Bristol Standard Case Studies

Nicky began childminding relatively recently after a twenty-year career in nursing, which culminated in her working as a community nurse. Nicky wanted a career that she could feel more autonomy with, being able to control when she worked, took holidays and how she worked. Having a young family Nicky chose childminding, hoping it would complement family life better.

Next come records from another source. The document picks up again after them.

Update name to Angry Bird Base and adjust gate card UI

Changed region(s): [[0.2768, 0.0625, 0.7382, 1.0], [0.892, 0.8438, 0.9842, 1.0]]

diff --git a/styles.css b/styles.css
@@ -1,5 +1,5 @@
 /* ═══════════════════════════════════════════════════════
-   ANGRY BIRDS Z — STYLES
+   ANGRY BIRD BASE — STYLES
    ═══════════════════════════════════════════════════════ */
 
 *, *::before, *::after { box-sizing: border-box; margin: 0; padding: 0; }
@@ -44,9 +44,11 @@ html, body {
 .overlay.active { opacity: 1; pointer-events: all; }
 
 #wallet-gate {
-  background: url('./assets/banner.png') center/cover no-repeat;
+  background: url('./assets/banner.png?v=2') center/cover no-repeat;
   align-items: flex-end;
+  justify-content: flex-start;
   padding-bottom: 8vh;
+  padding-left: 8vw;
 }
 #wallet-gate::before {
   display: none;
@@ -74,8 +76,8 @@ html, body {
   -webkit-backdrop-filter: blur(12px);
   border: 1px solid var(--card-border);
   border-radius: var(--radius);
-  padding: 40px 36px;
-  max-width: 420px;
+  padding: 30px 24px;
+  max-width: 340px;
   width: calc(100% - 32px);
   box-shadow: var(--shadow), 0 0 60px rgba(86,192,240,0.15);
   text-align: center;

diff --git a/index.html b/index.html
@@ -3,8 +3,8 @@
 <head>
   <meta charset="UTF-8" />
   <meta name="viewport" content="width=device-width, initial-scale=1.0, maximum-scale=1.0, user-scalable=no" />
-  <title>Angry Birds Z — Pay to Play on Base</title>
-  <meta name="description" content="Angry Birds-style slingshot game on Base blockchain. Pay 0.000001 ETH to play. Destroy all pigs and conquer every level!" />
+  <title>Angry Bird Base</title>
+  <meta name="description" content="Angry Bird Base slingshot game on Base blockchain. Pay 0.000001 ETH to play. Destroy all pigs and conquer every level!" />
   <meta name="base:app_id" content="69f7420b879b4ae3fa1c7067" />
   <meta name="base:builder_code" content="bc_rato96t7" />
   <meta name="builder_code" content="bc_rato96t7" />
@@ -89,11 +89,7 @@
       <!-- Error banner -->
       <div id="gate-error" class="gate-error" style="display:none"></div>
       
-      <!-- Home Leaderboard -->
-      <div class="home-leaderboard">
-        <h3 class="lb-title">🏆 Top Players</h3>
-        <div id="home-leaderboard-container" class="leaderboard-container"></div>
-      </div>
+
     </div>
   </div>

Nicky is a sole provider, working part-time caring for two children each day. She provides a calm and welcoming setting, using the large open plan area of the ground floor of her house to childmind in. There is a wealth of resources which are easily accessible, so the children are able to select their own resources. Nicky has created a cosy corner, which reflects the Communication Friendly Spaces ethos, Nicky explains that the children enjoy using it as a space to relax. As well as having free flow around the ground floor there is direct and level access onto a paved area of the garden, which includes a mud kitchen.

Prior to commencing her Bristol Standard journey Nicky had only been childminding for a few months.   She found the Bristol Standard process to be more in-depth and detailed than she had anticipated ‘I suppose I didn’t know how much was involved in it and how thoroughly it made you look at your setting’.

Nicky explained that the whole process has proved beneficial, enabling her to scrutinise what she already did and considering how to improve on it, especially as she was so new to childminding, she describes this time as ‘a steep learning curve’.  Nicky used the e-submission facility and whilst she initially found this a bit confusing, with the support and help of her husband and Joanne, the Childminding Support Worker, she found it relatively easy ‘Joanne sent me step by step instructions and once I followed those, it was fine.’.

Nicky chose to make switching to a digital system of recording the children’s development a target and this has proved to be the most beneficial target so far. The result of this switch has been that she has less paperwork and consequently more time to spend on other aspects of her business. ‘It’s helped me manage my time better, I found that when I first started childminding I felt that I was trying to get to grips with a huge mound of paperwork, it’s made me cut down on paperwork and made things more manageable’. She feels that the children have benefitted from having a practitioner that knows where they are developmentally, as it’s easier to track their individual progress using the new system ‘The children have benefitted as I’ve had more time to plan and do activities with them’. Nicky explains that another benefit has proved to be improved communications with the children’s parents ‘the parent’s really like it I’ve recently sent out questionnaires to them and had really good feedback on it’.   It has enhanced continuity of care between home and her setting ‘happier parents equals happier children’.

Nicky notified the parents via her newsletter that she was undertaking the Bristol Standard. She explains that they seemed pleased that she was striving to always improve her practice and raise standards ‘I think they like the fact that I’ve been doing it, I think it shows I want to achieve a good standard’. She has offered to share her recently completed first full submission and some of the parents have shown an interested in this happening. The children Nicky cares for are under three years old, so have not been directly involved but have been the catalyst for many of the changes made and are certainly benefitting from all the reflective practice that Nicky has done and is continuing to do. Consequently, one of the targets that Nicky set was to increase the amount of open ended, non-prescriptive play for the children. She has recently invested in a mud kitchen and this has proved a huge hit with the children, who are gaining from the cross curricular benefits that this brings.

The monthly Bristol Standard support sessions for childminders were valuable and helped her to reflect on her practice, helping to provide inspiration for targets and ideas to develop. However, she explained that it was easy to become daunted and overwhelmed by seeing the submissions of others. With the support and reassurance of the Childminding Support Worker involved in the Bristol Standard, she understood that it was important to focus on her own setting and way of working and that was just as valid as that of others. With this in mind, Nicky’s top tip for those embarking on the Bristol Standard journey would be to focus on that ‘it is your own reflection and not to worry about what other people have done. I found that looking at other people’s submissions made me worried that mine wasn’t like theirs, not as in-depth. Joanne was really helpful saying that mine was a reflection of my setting so absolutely fine and that it was fine to do it my own way’ . Since completing the first full submission Nicky keeps a list of her targets to hand to help keep her focused and on track.

The outcome since completing her first full submission is that Nicky has gained confidence. As a relatively new childminder the reflective process of the Bristol Standard has enabled her to validate and build on what she knows ‘It clarified what I was doing right and to change things for the better’ and has been a positive experience.

Nicky Denton Bristol Standard Childminding Case Study
Nicky Denton Bristol Standard Childminding Case Study
Nicky Denton Bristol Standard Childminding Case Study
Nicky Denton Bristol Standard Childminding Case Study
Nicky Denton Bristol Standard Childminding Case Study
Nicky Denton Bristol Standard Childminding Case Study
Nicky Denton Bristol Standard Childminding Case Study